#### [BRIEF]
Whenever the string "None" turns up in a line below, that line should be copied.

#### [DATA FOR REVIEW]

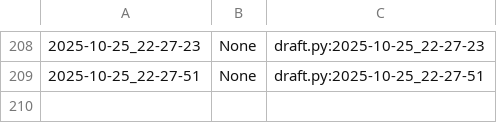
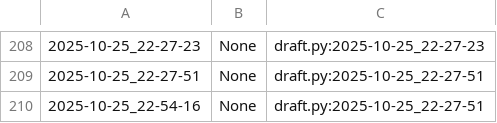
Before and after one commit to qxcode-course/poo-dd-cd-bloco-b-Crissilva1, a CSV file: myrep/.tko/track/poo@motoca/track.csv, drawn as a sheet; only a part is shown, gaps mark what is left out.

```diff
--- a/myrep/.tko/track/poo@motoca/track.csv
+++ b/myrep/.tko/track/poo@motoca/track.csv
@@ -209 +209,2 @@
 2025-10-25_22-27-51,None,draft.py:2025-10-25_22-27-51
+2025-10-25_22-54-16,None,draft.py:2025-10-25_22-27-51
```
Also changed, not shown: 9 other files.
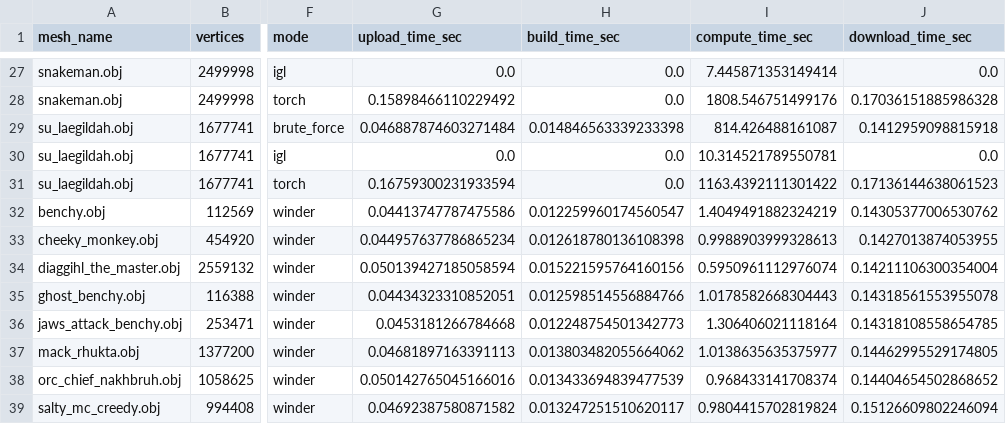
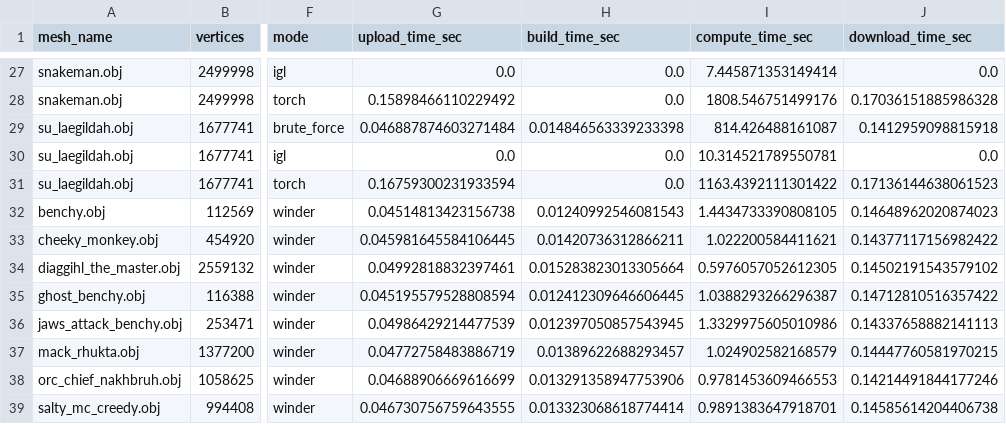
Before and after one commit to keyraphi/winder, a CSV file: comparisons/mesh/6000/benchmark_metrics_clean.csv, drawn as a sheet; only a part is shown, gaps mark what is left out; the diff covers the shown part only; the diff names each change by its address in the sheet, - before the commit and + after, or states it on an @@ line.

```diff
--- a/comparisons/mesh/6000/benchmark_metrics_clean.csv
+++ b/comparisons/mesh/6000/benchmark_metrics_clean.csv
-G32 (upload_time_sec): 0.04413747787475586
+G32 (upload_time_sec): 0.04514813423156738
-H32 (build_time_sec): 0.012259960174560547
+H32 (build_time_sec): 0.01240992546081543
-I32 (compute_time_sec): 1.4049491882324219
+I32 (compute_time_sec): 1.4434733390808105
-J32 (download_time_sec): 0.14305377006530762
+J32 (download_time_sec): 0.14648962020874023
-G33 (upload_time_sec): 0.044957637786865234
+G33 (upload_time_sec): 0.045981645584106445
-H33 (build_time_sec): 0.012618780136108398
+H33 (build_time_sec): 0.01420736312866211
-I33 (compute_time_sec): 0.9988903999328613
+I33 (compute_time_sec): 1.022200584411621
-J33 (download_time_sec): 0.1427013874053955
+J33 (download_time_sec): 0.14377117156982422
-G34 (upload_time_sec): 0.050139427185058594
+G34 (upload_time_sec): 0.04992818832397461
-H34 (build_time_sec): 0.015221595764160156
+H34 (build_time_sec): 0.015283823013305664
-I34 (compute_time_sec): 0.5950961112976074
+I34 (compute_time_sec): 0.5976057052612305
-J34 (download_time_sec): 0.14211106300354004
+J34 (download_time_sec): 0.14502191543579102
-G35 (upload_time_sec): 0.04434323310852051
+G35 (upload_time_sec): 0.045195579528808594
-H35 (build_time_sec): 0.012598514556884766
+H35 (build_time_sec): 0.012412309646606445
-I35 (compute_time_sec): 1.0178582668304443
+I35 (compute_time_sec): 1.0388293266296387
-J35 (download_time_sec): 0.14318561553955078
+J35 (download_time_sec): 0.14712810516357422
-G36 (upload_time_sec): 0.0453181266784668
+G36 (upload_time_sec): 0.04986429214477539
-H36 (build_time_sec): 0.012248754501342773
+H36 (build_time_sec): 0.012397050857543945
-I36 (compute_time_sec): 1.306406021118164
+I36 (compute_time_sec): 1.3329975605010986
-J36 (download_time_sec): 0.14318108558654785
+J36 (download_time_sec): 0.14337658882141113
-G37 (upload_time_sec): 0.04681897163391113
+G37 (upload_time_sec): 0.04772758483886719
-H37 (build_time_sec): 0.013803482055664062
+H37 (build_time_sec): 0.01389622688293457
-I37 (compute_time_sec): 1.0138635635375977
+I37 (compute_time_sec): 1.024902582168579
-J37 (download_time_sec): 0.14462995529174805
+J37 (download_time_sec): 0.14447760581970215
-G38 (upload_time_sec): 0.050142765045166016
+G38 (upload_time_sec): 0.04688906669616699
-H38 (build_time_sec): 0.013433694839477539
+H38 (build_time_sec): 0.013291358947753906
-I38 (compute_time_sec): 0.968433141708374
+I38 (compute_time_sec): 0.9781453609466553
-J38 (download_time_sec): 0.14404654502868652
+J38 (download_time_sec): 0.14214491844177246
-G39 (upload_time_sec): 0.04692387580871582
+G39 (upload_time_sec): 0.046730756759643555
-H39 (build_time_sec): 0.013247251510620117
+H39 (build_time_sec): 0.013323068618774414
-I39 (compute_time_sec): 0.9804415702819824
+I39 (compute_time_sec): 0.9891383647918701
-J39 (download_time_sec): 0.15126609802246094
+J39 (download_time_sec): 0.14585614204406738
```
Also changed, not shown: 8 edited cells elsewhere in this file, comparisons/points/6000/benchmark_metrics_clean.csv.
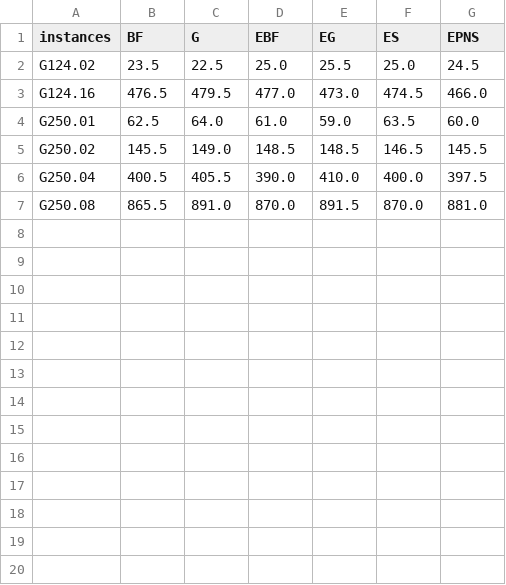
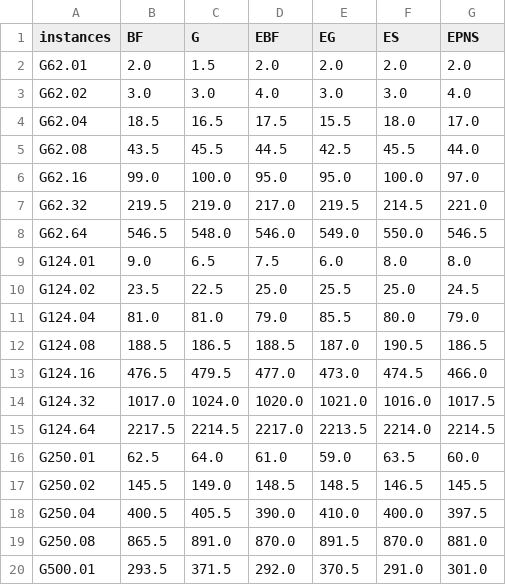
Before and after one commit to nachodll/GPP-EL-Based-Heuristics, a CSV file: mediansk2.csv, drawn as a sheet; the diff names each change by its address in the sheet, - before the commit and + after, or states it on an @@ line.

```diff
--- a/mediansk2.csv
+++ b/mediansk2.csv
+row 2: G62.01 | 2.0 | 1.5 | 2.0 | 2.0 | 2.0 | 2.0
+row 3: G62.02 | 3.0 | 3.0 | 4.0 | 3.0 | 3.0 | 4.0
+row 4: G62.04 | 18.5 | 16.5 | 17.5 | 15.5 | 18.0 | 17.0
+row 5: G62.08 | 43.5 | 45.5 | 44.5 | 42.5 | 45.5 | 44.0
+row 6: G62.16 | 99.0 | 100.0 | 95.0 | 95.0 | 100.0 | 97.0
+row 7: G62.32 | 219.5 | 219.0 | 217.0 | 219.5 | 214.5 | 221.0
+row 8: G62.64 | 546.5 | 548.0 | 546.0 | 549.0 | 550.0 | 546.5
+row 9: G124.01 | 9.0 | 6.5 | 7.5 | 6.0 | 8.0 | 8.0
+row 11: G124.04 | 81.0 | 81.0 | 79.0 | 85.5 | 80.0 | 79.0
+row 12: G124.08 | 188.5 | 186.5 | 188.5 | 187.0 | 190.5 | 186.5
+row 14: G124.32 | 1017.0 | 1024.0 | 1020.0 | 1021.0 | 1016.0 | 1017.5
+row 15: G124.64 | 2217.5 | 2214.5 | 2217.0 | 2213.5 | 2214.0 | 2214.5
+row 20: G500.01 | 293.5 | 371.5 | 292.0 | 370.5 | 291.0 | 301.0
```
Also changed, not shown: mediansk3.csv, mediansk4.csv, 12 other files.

#### [REPLY]
 2025-10-25_22-27-51,None,draft.py:2025-10-25_22-27-51
+2025-10-25_22-54-16,None,draft.py:2025-10-25_22-27-51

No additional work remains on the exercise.